Change comes fast. Yesterday our governor ordered all fitness centers (including health clubs, health spas, gyms, aquatic centers, and self-defense schools) in Maryland closed to the general public (with the exception of certain child care services). So for the time being we are moving our training online! We had our first online class tonight, continuing with the iaijutsu (sword drawing and cutting techniques) section we had switched to on Sunday.

With iaijutsu the ability to move quickly without holding tension in one’s body is paramount. Grip and power are applied during cuts, and then the body must return to a controlled relaxed state. Patience in the mind and the body is key.

This is good training for these times.


Adapting to fit the times

As of today, the situation in Baltimore vis à vis the CoVID-19 / SARS-CoV-2 pandemic is holding steady and while many people are hastening to prepare themselves and their homes and workplaces we have not yet seen the cases in Maryland overwhelm our hospitals and health care system here. That all could change quickly though as the virus is known to spread ahead of symptoms, and in my opinion the socially responsible thing to do is to take measures to mitigate the risks and to follow recommended guidelines to lessen the chances of spreading.

Within the Jinenkan we have lots of material from the ryuha (our lineages) that doesn’t require personal contact or to even be close to one another. Also our dojo space in Baltimore is large enough (and we as instructors and students are few enough) that we can gather there and still keep a proper distance from one another (i.e., we can maintain the recommended 6′ separation during dojo time and training). The space also has proper facilities for hand washing before and after training, etc.

So after communicating to our students about new dojo hygiene protocols, we began to train in a different section of our ongoing bikenjutsu work and changed our focus to iaijutsu (sword drawing techniques and cutting practices). Stay tuned for more training notes on iaijutsu.

Training notes

To follow or not to follow the kata

Fukuro shinai – a leather-covered bamboo training weapon used for bikenjutsu

Great class on Tuesday night! Continuing our focus on bikenjutsu we spent some time exploring two training methods, which early on in one’s training can look very different from one another. The first is the method of following kata, which trains one’s body in fundamental movements that may not feel natural, graceful, or even effective when one is first practicing them. But over time the body comes to understand these movements and they then add naturally to one’s ability. However it is important to not be “stuck” in the kata, and instead to have free and natural movement. So the second is the method of free training (leading to ran dori), where the goal is to achieve a certain outcome without being bound to the kata. In this method one practices what they can personally do best at this point in time to achieve the goal (e.g., in bikenjutsu the goal may be to create an opening and land a clean cut from a particular kamae). The outcome is what’s important, but how one moves one’s feet or which side one enters from, etc., are not defined. Both methods help progress learning and should be used, but one should always be clear about which method is being trained so that unrealistic or sloppy movement is not excused as just being part of the other paradigm’s method. As training progresses and fundamental movements from the kata become more ingrained and natural, these two practices converge.
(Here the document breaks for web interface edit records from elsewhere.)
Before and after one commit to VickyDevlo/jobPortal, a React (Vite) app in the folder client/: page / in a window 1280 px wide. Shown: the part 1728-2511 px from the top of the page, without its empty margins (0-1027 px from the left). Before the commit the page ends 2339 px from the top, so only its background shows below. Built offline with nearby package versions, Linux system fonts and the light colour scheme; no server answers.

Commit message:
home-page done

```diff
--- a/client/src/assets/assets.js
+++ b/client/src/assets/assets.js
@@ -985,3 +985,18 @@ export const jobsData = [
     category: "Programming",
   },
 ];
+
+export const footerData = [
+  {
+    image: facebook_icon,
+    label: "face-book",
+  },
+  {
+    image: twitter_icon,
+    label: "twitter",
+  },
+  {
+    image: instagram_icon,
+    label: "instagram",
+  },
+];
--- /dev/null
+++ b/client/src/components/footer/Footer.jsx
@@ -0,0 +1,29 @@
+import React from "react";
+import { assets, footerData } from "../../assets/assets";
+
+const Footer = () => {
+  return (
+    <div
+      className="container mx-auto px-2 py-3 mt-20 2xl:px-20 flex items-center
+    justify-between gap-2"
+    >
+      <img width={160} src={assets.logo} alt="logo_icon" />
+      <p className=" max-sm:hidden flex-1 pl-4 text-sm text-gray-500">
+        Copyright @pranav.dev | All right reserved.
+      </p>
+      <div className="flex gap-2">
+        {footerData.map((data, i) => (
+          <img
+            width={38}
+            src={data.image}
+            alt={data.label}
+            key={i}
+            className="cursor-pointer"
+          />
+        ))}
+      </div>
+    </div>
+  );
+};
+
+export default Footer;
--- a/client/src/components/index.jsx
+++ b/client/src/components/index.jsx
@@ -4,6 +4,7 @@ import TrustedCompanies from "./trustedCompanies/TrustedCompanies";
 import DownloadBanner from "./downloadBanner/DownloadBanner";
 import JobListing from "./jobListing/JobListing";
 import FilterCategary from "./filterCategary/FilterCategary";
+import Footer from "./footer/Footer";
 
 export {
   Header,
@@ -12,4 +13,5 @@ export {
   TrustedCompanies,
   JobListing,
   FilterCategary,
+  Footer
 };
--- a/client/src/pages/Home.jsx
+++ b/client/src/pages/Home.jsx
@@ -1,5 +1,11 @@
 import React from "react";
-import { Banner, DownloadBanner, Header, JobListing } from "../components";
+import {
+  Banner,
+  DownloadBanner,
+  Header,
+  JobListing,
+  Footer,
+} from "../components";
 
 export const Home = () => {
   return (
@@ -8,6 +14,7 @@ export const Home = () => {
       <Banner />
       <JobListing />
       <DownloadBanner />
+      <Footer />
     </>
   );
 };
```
Welcome to the new Ryusui Dojo website!

2020 is rolling along, I am settled in now from my relocation back to the USA, and Oshi Take and I are busy planning what’s next for Ryusui Dojo. Everyone in the dojo is progressing nicely with our focus on bikenjutsu, and we will continue to break out of the fundamentals and expand our natural movement. Check back here for class training notes and observations!

— For information on Jinenkan training or how to become a Jinenkan member, please send email to